Next, hang the bouquet upside down in your drying area. Ventilation will help dry the flowers, and a lack of sunlight will reduce the amount that their colors fade. Leave the bundle for two to four weeks, checking back at regular intervals to see how it’s doing. Once your flowers are dry, a quick spritz with hairspray will help prevent them from crumbling too easily.
For the risk-averse: Book pressing
If you want an easy preservation method, with the least risk of messing up your results, you can press any flower variety in a book. That’s not to say that the process is fast—it can take a month for the petals to fully dry out—but your work load up front is minimal.
“There’s little effort and upkeep that goes into this technique,” Palomares said, “and the results are consistently wonderful.” The only downside is that pressing works best when you remove the stems.
For this method, you’ll need a heavy hardcover book, such as a dictionary or coffee-table tome, a few sheets of paper or waxed paper, and a pair of scissors.
Start by trimming your flowers down to the heads, removing as much of the stem as possible. Then take the book, open it to the center, and cover the pages with a sheet of paper or waxed paper. Close and reopen the book to crease the liner layer so it will stay in place. Finally, place the bud close to the middle of one of the pages, press the bud flat on the paper, and close the book.
Over time, the liner paper or waxed paper will absorb moisture from the flower, gradually desiccating it. Check your flower’s progress once a week or so, replacing the liner paper to give it a fresh dry surface. After four to five weeks, you’ll have a dried blossom that should last indefinitely.
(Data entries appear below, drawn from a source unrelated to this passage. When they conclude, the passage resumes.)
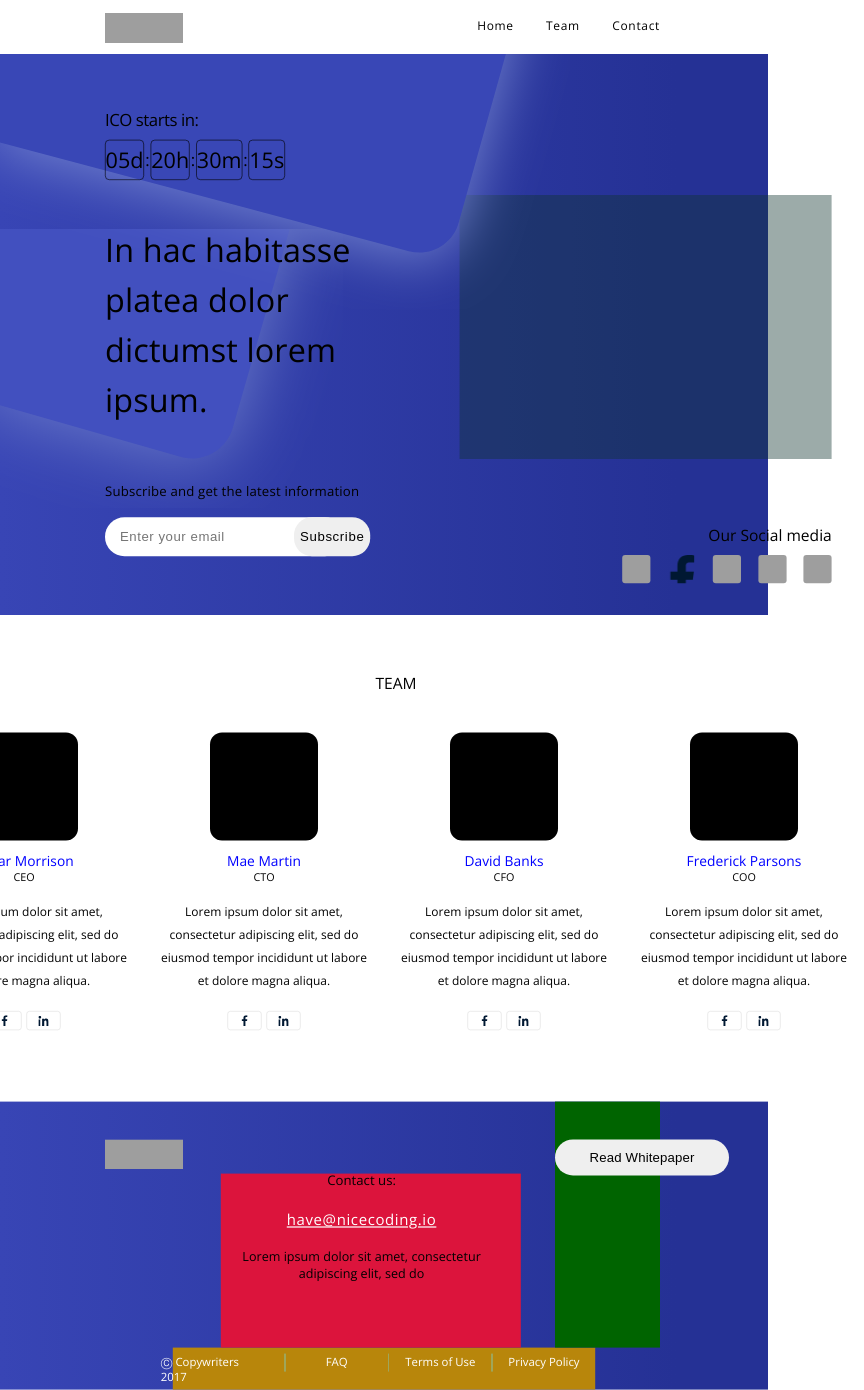
Repository: McGregorSt/newOne
Page: index.html
These files come from the project's save history. The page is drawn as it stood at one moment and after the next save; the edit follows.
The browser window is 1280 px wide. The page is 1440 px wide, so the pictures cover 1440 px, including what lies to the right of the window. The pictures show the whole page, at 60% of full size.
Pictures or frames that could not be fetched are drawn as grey boxes.

Above is the page before, as saved 2019-12-16 11:06:02.

After the next save:
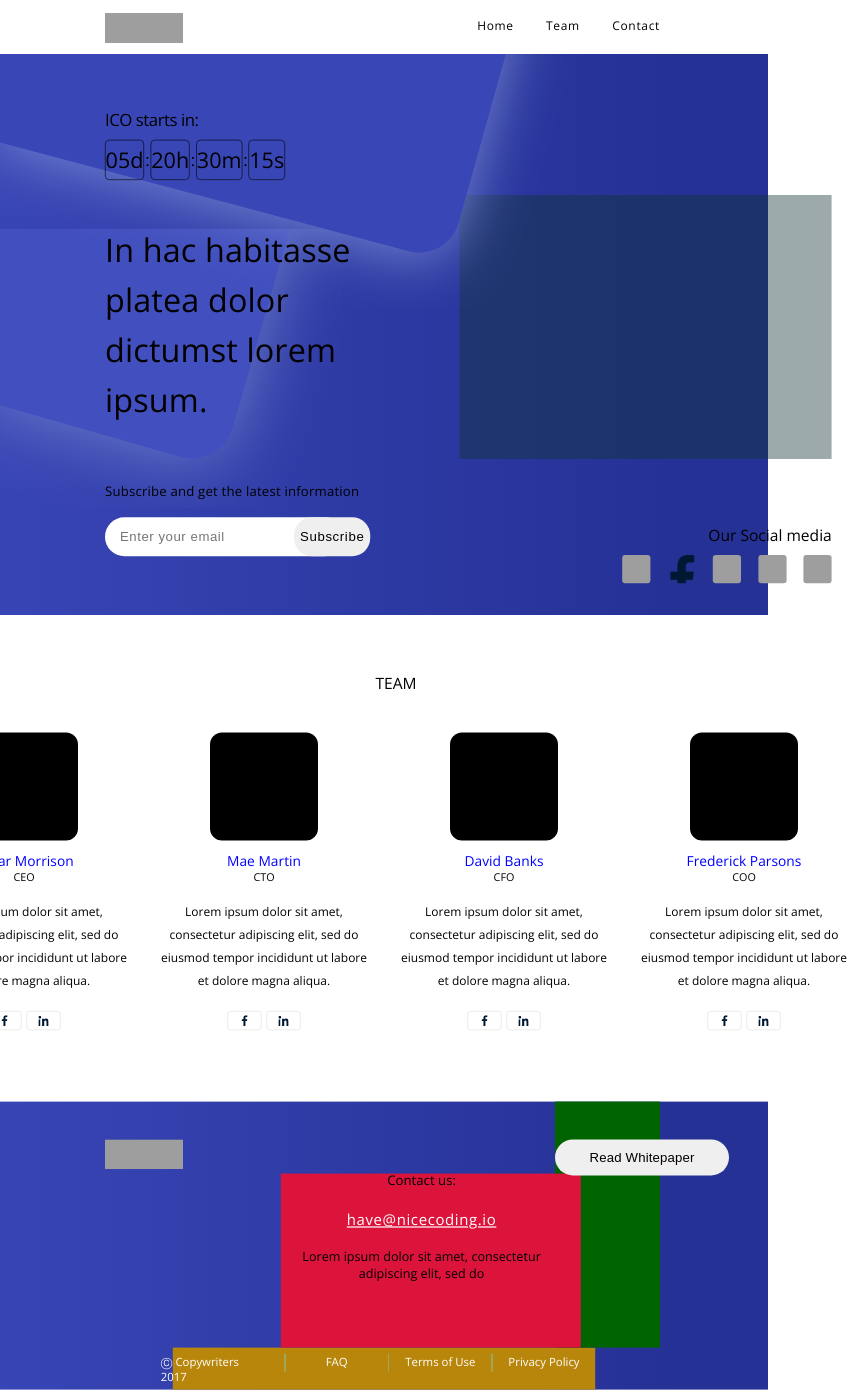
Saved 6 s later.
--- a/css/style.css
+++ b/css/style.css
@@ -371,7 +371,7 @@ section footer
   flex-direction: column;
   align-items: center;
   position: relative;
-  left: ;
+  left: 100px;
 }
 .footer__main__whitepaper {
   width: 19%;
For impatient driers: Silica gel
If you want results fast, you can speed up the drying process. However, these techniques require that you pay more attention to the flowers. You can sometimes over-dry them, resulting in fragile blooms that can crumble all too easily.
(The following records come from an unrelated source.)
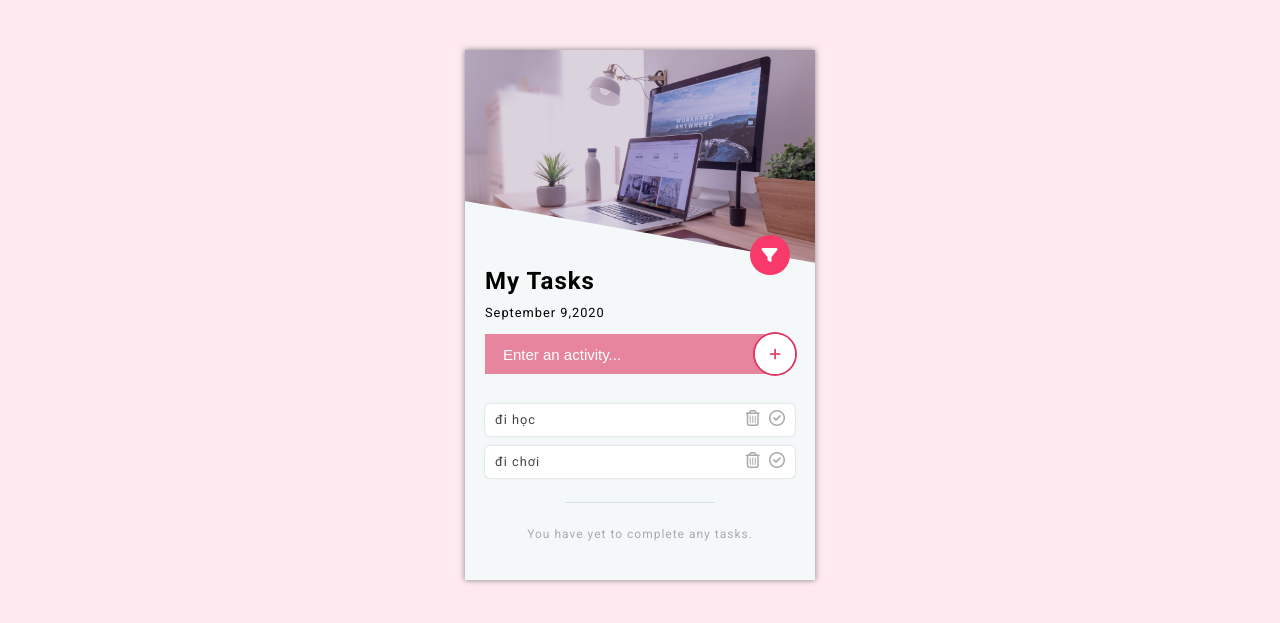
Repository: phongthanhh/JS-ToDoList
Page: index.html
The author's editor kept a copy of each file at every save. The page is drawn from the files as they stood at one save, then again after the next save.
The browser window is 1280 px wide. The pictures show the whole page.

Above is the page before, as saved 2022-12-20 15:58:56.

### index.html
<!DOCTYPE html>
<html lang="en">

<head>
    <meta charset="UTF-8">
    <meta name="viewport" content="width=device-width, initial-scale=1.0">
    <meta http-equiv="X-UA-Compatible" content="ie=edge">
    <title>Document</title>

    <link href="https://fonts.googleapis.com/css?family=Roboto:300,400,700&display=swap" rel="stylesheet">
    <link rel="stylesheet" href="https://cdnjs.cloudflare.com/ajax/libs/font-awesome/6.2.1/css/all.min.css" integrity="sha512-MV7K8+y+gLIBoVD59lQIYicR65iaqukzvf/nwasF0nqhPay5w/9lJmVM2hMDcnK1OnMGCdVK+iQrJ7lzPJQd1w==" crossorigin="anonymous" referrerpolicy="no-referrer" />

    <link rel="stylesheet" href="./css/style.css">
</head>

<body>

    <div class="card">
        <div class="card__header">
            <img src="./img/X2oObC4.png" />
        </div>
        <!-- <h2>hello!</h2> -->
        <div class="card__body">
            <div class="filter-btn">
                <a id="one" href="#"><i class="fa fa-check-circle"></i></a>
                <a id="two" href="#"><i class="fa fa-sort-alpha-down"></i></a>
                <a id="three" href="#"><i class="fa fa-sort-alpha-up"></i></a>
                <a id="all" href="#"><i class="fa fa-clock"></i></a>
                <span class="toggle-btn">
                    <i class="fa fa-filter"></i>
                    <i class="fa fa-times"></i>
                </span>
            </div>
            <div class="card__content">
                <div class="card__title">
                    <h2>My Tasks</h2>
                    <p>September 9,2020</p>

                </div>
                <div class="card__add">
                    <input id="newTask" type="text" placeholder="Enter an activity...">
                    <button id="addItem">
                        <i class="fa fa-plus"></i>
                    </button>
                </div>
                <div class="card__todo">
                    <!-- Uncompleted tasks -->
                    <ul class="todo" id="todo"></ul>
                    <!-- Completed tasks -->
                    <ul class="todo" id="completed"></ul>
                </div>

            </div>

        </div>


    </div>

    <script src="https://code.jquery.com/jquery-3.4.1.js"
        integrity="sha256-WpOohJOqMqqyKL9FccASB9O0KwACQJpFTUBLTYOVvVU=" crossorigin="anonymous"></script>

    <script>
        $(function () {
            $('.toggle-btn').click(function () {
                $('.filter-btn').toggleClass('open');

            });

            $('.filter-btn a').click(function () {
                $('.filter-btn').removeClass('open');

            });

        });
    </script>

    <!-- <script src="./js/ToDo.js"></script>
    <script src="./js/ToDoList.js"></script> -->
    <script type="module" src="./js/main.js"></script>




</body>

</html>

### css/style.css


body {
  font-family: 'Roboto', sans-serif;
  background-color: #FEE9F0;
  font-size: 16px;
}

*{
  margin: 0;
  padding: 0;
  box-sizing: border-box;
}

.card {
  margin: 50px auto;
  background-color: #f5f8f9;
  /* height: 430px; */
  width: 350px;
  box-shadow: 0 0 6px grey;
  overflow: hidden;
  line-height: 2rem;
  letter-spacing: 1px;
}


.card__header {
  height: 215px;
  overflow: hidden;
  position: relative;
}

.card__header img{
  width: 100%;
}

.card__header::after {
  content: '';
  position: absolute;
  left: 0;
  top: 0;
 width: 100%;
 height: 100%;
  background: rgba(71, 32, 84, 0.2);
}

.card__body{
  position: relative;
}
.card__body::before{
  content: '';
  position: absolute;
  top: -35px;
  left: -50px;
  background-color: #f5f8f9;
  height: 100px;
  width: 120%;
  display: block;
  transform: rotate(10deg);

}

.card__content{
  position: relative;
  padding: 0 20px;

}

.card__title p{
  font-size: 0.8rem;
}

/* Filler Button */
.filter-btn {
  position: absolute;
  z-index: 2;
  right: 0;
  width: 40px;
  height: 40px;
  transition: all 0.4s ease-in-out 0s;
}

.filter-btn span i{
  width: 40px;
  height: 40px;
  background: #FA396B;
  display: block;
  position: absolute;
  right: 25px;
  top: -30px;
  text-align: center;
  color: #fff;
  line-height: 40px;
  border-radius: 50%;
  font-size: 1rem;
  z-index: 999;
}
span.toggle-btn:hover{
      cursor: pointer;
}
.filter-btn a {
  position: absolute;
  width: 40px;
  height: 40px;
  line-height: 40px;
  text-align: center;
  right: 25px;
  display: block;
  top: -30px;
  color: #fff;
  z-index: 99;
  font-size: 1.2rem;
  transition: all .4s cubic-bezier(.68, 1, .265, 1)
}

.filter-btn:after {
  height: 150px;
    width: 150px;
    content: '';
    background-color: #FA396B;
    position: absolute;
    top: -86px;
    right: -35px;
    border-radius: 50%;
    transform: scale(0);
    transition: all 0.3s ease-in-out 0s;
}

.filter-btn.open span.toggle-btn i{
  background-color: #DE3963;
}

.filter-btn .fa-times {
  display: none;
}

.filter-btn .fa-filter {
  display: block;
}

.filter-btn.open .fa-times {
  display: block;
}

.filter-btn.open .fa-filter {
  display: none;
}

.open:after {
  transform: scale(1);
}

.filter-btn.open a:nth-child(1) {
  transform: translate(9px, -48px);
}

.filter-btn.open a:nth-child(2) {
  transform: translate(-42px, -26px);
}

.filter-btn.open a:nth-child(3) {
  transform: translate(-39px, 29px);
}

.filter-btn.open a:nth-child(4) {
  transform: translate(6px, 52px);
}

/* Add */
.card__add{

    /* background: #DE3963; */
    display: flex;
  position: relative;

  margin-top: 5px;
}
.card__add input {
  width: 100%;
    height: 40px;
    /* float: left; */
    color: #fff;
    font-size: 15px;
    font-weight: 400;
    text-indent: 18px;
    /* padding: 0 60px 0 0; */
    background: rgba(222, 57, 99, 0.6);
    /* border-radius: 3px; */
    border-top-right-radius: 25px;
    border-bottom-right-radius: 25px;
    border: 0px;
    box-shadow: none;
    outline: none;

}

.card__add input::placeholder{
  color: #fff;
}

.card__add button{

  border: none;
  border-radius: 50%;
  position: absolute;
  top:0;
  right: 0;
  /* width: 40px;
  height: 40px; */
  box-shadow: 0 0 0 2px rgba(222, 57, 99);
  cursor: pointer;
  outline: none;
}
.card__add i{
  width: 40px;
  height: 40px;
  border-radius: 25px;
  background: #fff;
  line-height: 40px;
  color: #DE3963;

}

/* Todo list */
ul.todo {
  list-style: none;

}
ul.todo li {
  display: flex;
  justify-content: space-between;
  width: 100%;
  min-height: 30px;
  font-size: 0.8rem;
  font-weight: 500;
  color: #444;
  background: #fff;
  border-radius: 5px;
  box-shadow: 0px 0px 2px rgba(44, 62, 80, 0.3);
  margin: 0 0 10px 0;
  padding: 0 10px;
  word-break: break-word;
}

ul.todo#todo{
  padding-top: 30px;
}
ul.todo#completed {
  position: relative;
  padding: 30px 0;
}

ul.todo#completed:before {
  content: '';
  width: 150px;
  height: 1px;
  background: #d8e5e0;

  position: absolute;
  top: 14px;
  left: 50%;

  margin: 0 0 0 -75px;
}

ul.todo#todo:empty:after {
  content: 'You have nothing to-do!';
  margin: 15px 0 0 0;
}

ul.todo#completed:empty:after {
  content: 'You have yet to complete any tasks.';
}


ul.todo#todo:after,
ul.todo#completed:after {
  width: 100%;
  display: block;
  text-align: center;
  font-size: 12px;
  color: #aaa;
}

ul.todo li .buttons button {
  background: none;
  border: 0px;
  box-shadow: none;
  outline: none;
  cursor: pointer;
  position: relative;
  padding: 5px 0 5px 5px;
  font-size: 1rem;
}
ul.todo li .buttons .remove{
  color: #aaa;
}
ul.todo li .buttons .remove:hover{
  color: #FA396B;
}

ul.todo li .buttons .complete{
  color: #aaa;

}

ul.todo li .buttons .complete:hover{
  color: #25b99a;
}

ul.todo#todo li .buttons .complete .fas{
  display: none;
}

ul.todo#todo li .buttons .complete .far{
  display: block;
}

ul.todo#completed li .buttons .complete .fas{
  display: block;
  color: #25b99a;
}

ul.todo#completed li .buttons .complete .far{
  display: none;
}

ul.todo#completed span{
  color: #25b99a;
}

/* .toDoButton button{
  border: none;
  background: transparent;
  cursor: pointer;
}
.toDoButton button i{
  font-size: 1rem;
  color: rgb(152, 150, 150);
}
.toDoButton .btn-del:hover i {
color: #FA396B;
}
.toDoButton .btn-check:hover i {
  color: rgb(19, 170, 19);
  } */

### js/main.js
import ToDoList from "./ToDoList.js";

let ToDoListMain = new ToDoList();

const getArr = () => {
    ToDoListMain.renderToDo()
    ToDoListMain.addToDo()
}
getArr()

### js/ToDoList.js
import ToDo from "./ToDo.js";

const getEl = id => document.getElementById(id);

export default class TodoList extends ToDo {

    ToDoArray = [
        {
            id: 1,
            content: 'đi học',
            status: '1'
        },
        {
            id: 2,
            content: 'đi chơi',
            status: '1'
        }
    ]

    renderToDo = () => {
        let getToDo = getEl('todo')
        let contentTodO = ''
        this.ToDoArray.map((item, index) => {
            contentTodO += `
                <li>${item.content}
                    <div class='buttons' >
                        <button class='remove'> <i class="fa-regular fa-trash-can"></i></button>
                        <button class='complete'> <i class="fa-regular fa-circle-check"></i></button>
                   </div>
                </li>
            `
        })
        getToDo.innerHTML = contentTodO
    }
    addToDo = (ToDoObj) => {
        const getAddTodO = getEl('addItem')
        getAddTodO.onclick = () => {
            let valueNewTask = getEl('newTask').value
            if (valueNewTask) {

            }
        }

    }

}

### js/ToDo.js
class ToDo {
    constructor(id, content, status) {
        this.id = id,
            this.content = content,
            this.status = status
    }
}
export default ToDo

After the next save:
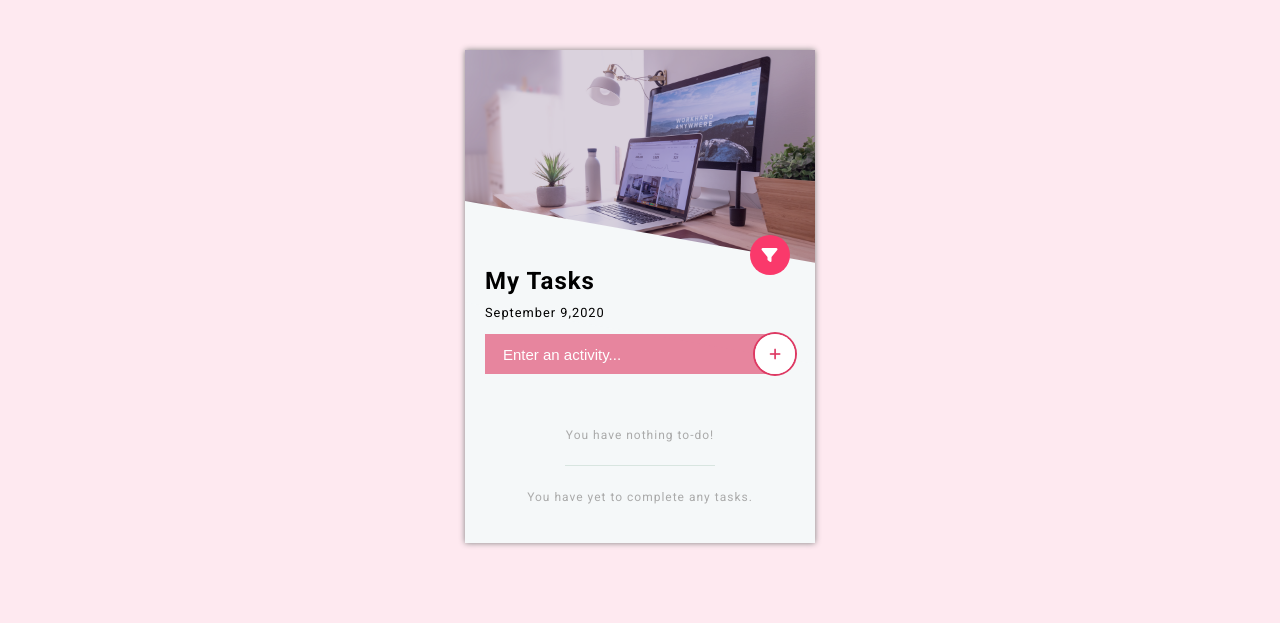
Console error: SyntaxError: Unexpected token ','
Saved 17 s later.
--- a/js/ToDoList.js
+++ b/js/ToDoList.js
@@ -37,7 +37,7 @@
         getAddTodO.onclick = () => {
             let valueNewTask = getEl('newTask').value
             if (valueNewTask) {
-
+                this.ToDoArray = [..., valueNewTask]
             }
         }
 

After the save that followed:
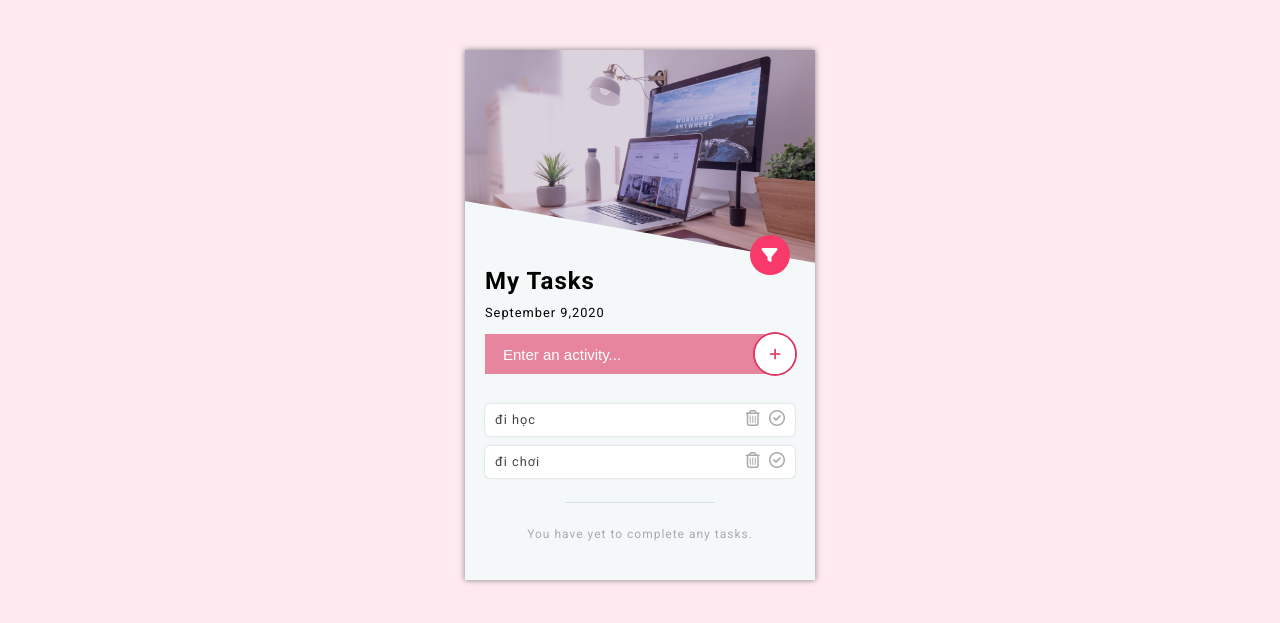
The error is gone.
Saved 7 s later.
--- a/js/ToDoList.js
+++ b/js/ToDoList.js
@@ -37,7 +37,7 @@
         getAddTodO.onclick = () => {
             let valueNewTask = getEl('newTask').value
             if (valueNewTask) {
-                this.ToDoArray = [..., valueNewTask]
+                this.ToDoArray = [...valueNewTask]
             }
         }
For a speedy version of the air-drying method, cover your blossoms in a moisture-absorbing desiccant like silica gel, which is made up of silicon dioxide, a key component of sand. Although silica gel can be expensive ($21 for five pounds on Amazon), you can always reuse it. In addition to the gel itself, you’ll need an air-tight flat-bottomed container, such as a jar or piece of Tupperware.
Pour some silica gel into the bottom of your container to form a layer between half an inch and an inch thick. Add a layer of flowers, and then pour more gel on top, making sure it gets in between the petals, until the blossoms are completely covered. Pop the lid back on the container, and leave it for a couple days.
Check on the dried flowers every two days, up to a couple weeks, until they feel dry. Then remove them, brush off any remaining sticky gel, and save the leftover silica for another day. You can keep using it until it turns pink, indicating it has lost its moisture-absorbing abilities.
For impatient pressers: Microwave pressing
Just as silica acts like a speedy version of the air-drying technique, you can use microwaves in an update of the pressing method. As the microwave radiation heats up the liquid inside flowers, it escapes as vapor, drying the blooms.
“While it may seem unusual, pressing flowers in a microwave is a perfectly safe and quick option for those looking to save time and resources,” said Palomares. However, he said, “Like any shortcut, there’s a slightly higher chance of this method producing mixed results when compared to the others.”
For this option, you need two microwave-safe ceramic plates, several coffee filters, and of course a microwave.
To start, layer your materials in this order: face-up plate, coffee filter, flower, coffee filter, face-up plate. Pop this sandwich into the microwave for one minute, then take it out, check the dryness of the flower, and replace the coffee filters with fresh ones. Repeat this process until the blossom is as dry as you want it to be.
All the techniques can turn your flowers from ephemera into mementoes. Try experimenting with a couple different methods to see which one gives you the best results.